About half of American adults report drinking on a regular basis—which we know can be beneficial if it’s done in moderation. Observational studies have pointed to benefits such as lowered risk of cardiovascular disease and better brain functioning in later years. On the other hand, excessive drinking increases risk of liver disease, high blood pressure, diabetes, stroke and many other health conditions.
For most people, having some alcohol is usually okay, but heavy drinking can be harmful. And we define heavy drinking as, for women, having three or more drinks per day, or more than seven drinks per week. For men, heavy drinking means having four or more drinks per day or more than 14 drinks per week. Binge drinking—when a larger quantity of alcohol is consumed in a short period of time—can also be harmful.
But what about drinking when you’re taking medications? Is moderation still the key?
In February of 2013, Caleb (not his real name) had hit a breaking point. Crystal meth wasn’t exactly creating dramatic negative consequences in his life—he was still successfully employed—but he wanted to quit and was struggling not to use. He turned to Stonewall, San Francisco AIDS Foundation’s substance use treatment program, in addition to joining Crystal Meth Anonymous (CMA), for help with his meth problem.
CMA, a 12-step program, prescribes complete abstinence from all substances, not just meth. Members are asked to stop drinking alcohol and using other substances since they could trigger meth use, leading to relapse. For about a year, Caleb stopped using alcohol—in addition to meth—completely, even though his alcohol use was not his primary concern.

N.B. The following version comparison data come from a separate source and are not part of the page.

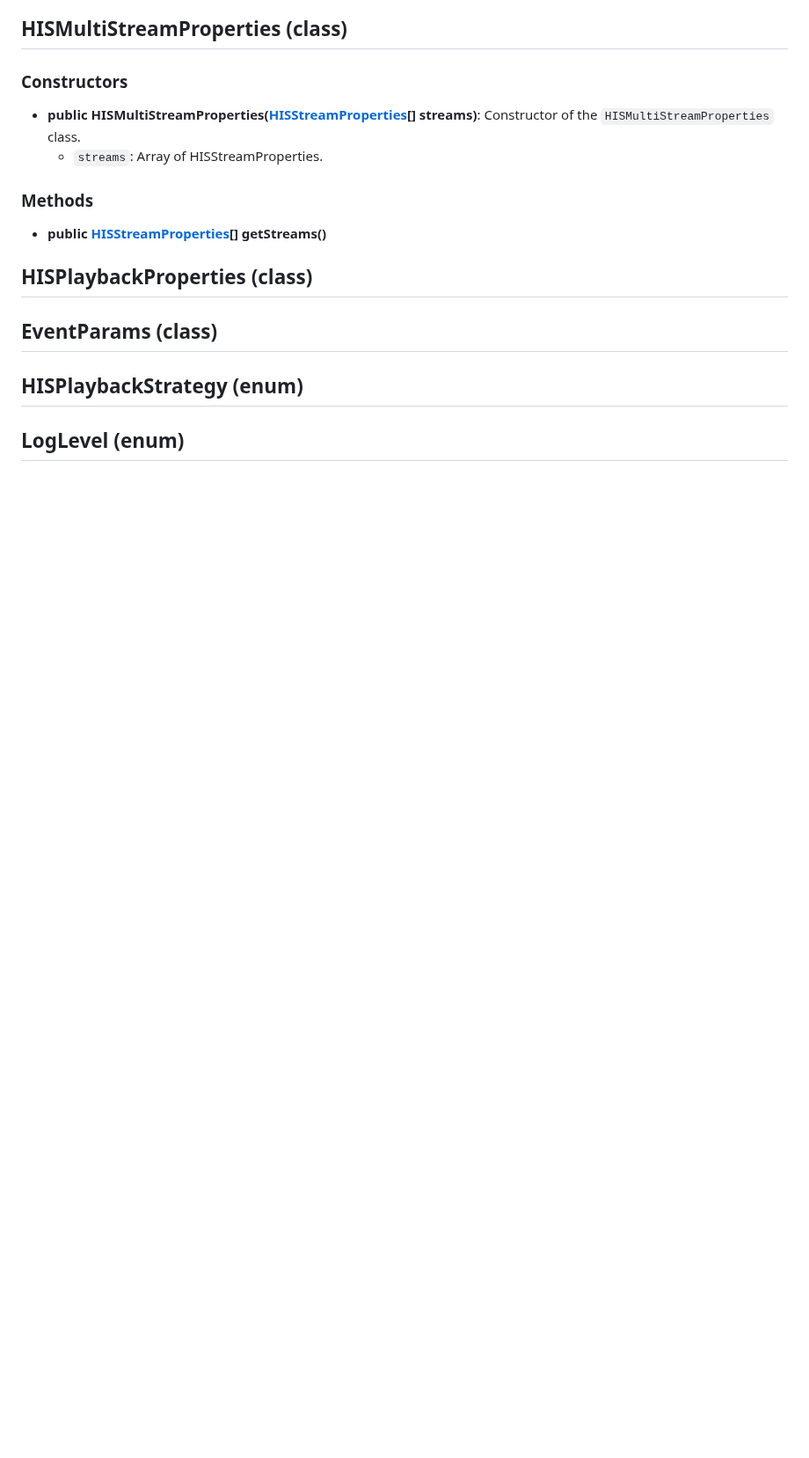
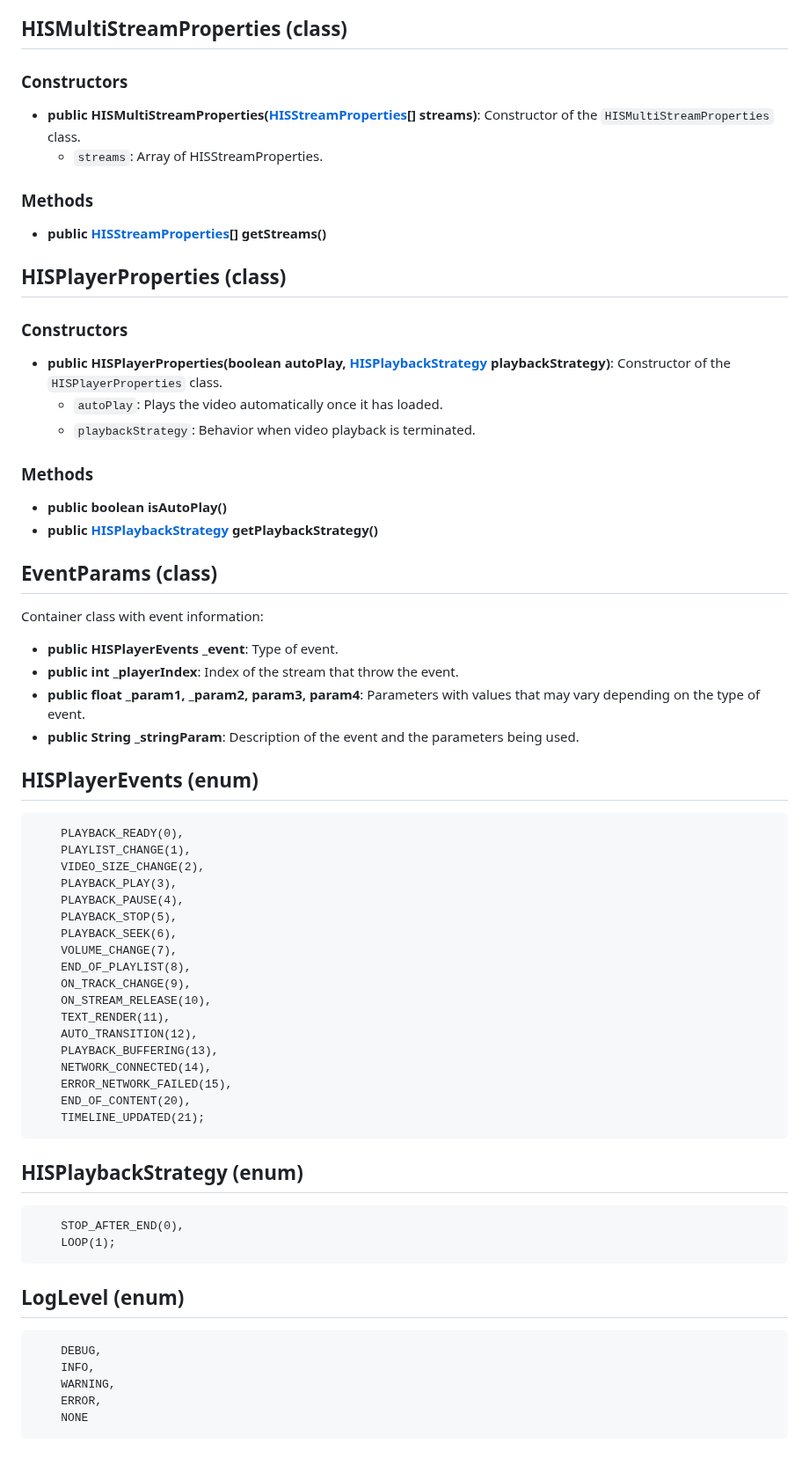
Before and after one commit to HISPlayer/MetaSpatial-SDK, a Markdown page: hisplayer-apis.md, the part around one of its changes. Shown at 88% size. GitHub-like rendering; blank space fills up the shorter version.

````diff
--- a/hisplayer-apis.md
+++ b/hisplayer-apis.md
@@ -127,10 +127,57 @@ The `eventInfo` parameter provides different details depending on the event type
 ### Methods
 * **public [HISStreamProperties](#hisstreamproperties-class)[] getStreams()**
 
-## HISPlaybackProperties (class)
+## HISPlayerProperties (class)
+
+### Constructors
+
+* **public HISPlayerProperties(boolean autoPlay, [HISPlaybackStrategy](#hisplaybackstrategy-enum) playbackStrategy)**: Constructor of the `HISPlayerProperties` class.
+  * `autoPlay`: Plays the video automatically once it has loaded.
+  * `playbackStrategy`: Behavior when video playback is terminated.
+
+### Methods
+* **public boolean isAutoPlay()**
+* **public [HISPlaybackStrategy](#hisplaybackstrategy-enum) getPlaybackStrategy()**
 
 ## EventParams (class)
+Container class with event information:
+* **public HISPlayerEvents _event**: Type of event.
+* **public int _playerIndex**: Index of the stream that throw the event.
+* **public float _param1, _param2, param3, param4**: Parameters with values that may vary depending on the type of event.
+* **public String _stringParam**: Description of the event and the parameters being used.
 
+## HISPlayerEvents (enum)
+```
+    PLAYBACK_READY(0),
+    PLAYLIST_CHANGE(1),
+    VIDEO_SIZE_CHANGE(2),
+    PLAYBACK_PLAY(3),
+    PLAYBACK_PAUSE(4),
+    PLAYBACK_STOP(5),
+    PLAYBACK_SEEK(6),
+    VOLUME_CHANGE(7),
+    END_OF_PLAYLIST(8),
+    ON_TRACK_CHANGE(9),
+    ON_STREAM_RELEASE(10),
+    TEXT_RENDER(11),
+    AUTO_TRANSITION(12),
+    PLAYBACK_BUFFERING(13),
+    NETWORK_CONNECTED(14),
+    ERROR_NETWORK_FAILED(15),
+    END_OF_CONTENT(20),
+    TIMELINE_UPDATED(21);
+```
 ## HISPlaybackStrategy (enum)
+```
+    STOP_AFTER_END(0),
+    LOOP(1);
+```
 
 ## LogLevel (enum)
+```
+    DEBUG,
+    INFO,
+    WARNING,
+    ERROR,
+    NONE
+```
````
Also changed, not shown: other parts of hisplayer-apis.md (+1 -1 lines).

Caleb, during his period of sobriety, quickly realized the extent to which—as a gay man living in San Francisco—alcohol permeated his social world. “Gays definitely drink a lot. I don’t know if it’s just gay men—or anyone living in San Francisco—but if I wanted to drink socially every day, I could. Without any problem. And I live in the Castro so the bars are nearby.”
“HIV researchers have called alcohol the ‘forgotten drug’ in the HIV epidemic,” explains Sarah Woolf-King, PhD, MPH. “It’s so ubiquitous and normative, people tend to forget that when it’s overused or misused, it can still have significant negative consequences.”
Woolf-King, Assistant Professor at the University of California, San Francisco, has devoted the past decade of her research career investigating the role of alcohol in sexual decision making and HIV transmission—with an eye on ultimately being able to help people be healthier and make safer choices when they drink.
She explained that, without a doubt, alcohol has played some part in contributing to the HIV epidemic. “The association between alcohol, sex without condoms, and HIV transmission is ubiquitous. In nearly every country, in every subpopulation where it has been studied, people who use alcohol are more likely to be HIV positive, and they’re more likely to have unprotected sex,” notes Woolf-King.
But, alcohol doesn’t always equate to unprotected sex—alcohol’s causal role is more nuanced. The relationship between alcohol and unprotected sex is moderated by other factors, such as how long a person has been with their current sex partner. Alcohol is more likely to influence a person’s decision to have unprotected sex if he or she is with a first time—versus longer term—sexual partner. People with longer-term partners are more likely to have established sexual routines, and thus more likely to do the same thing whether or not they’ve been drinking.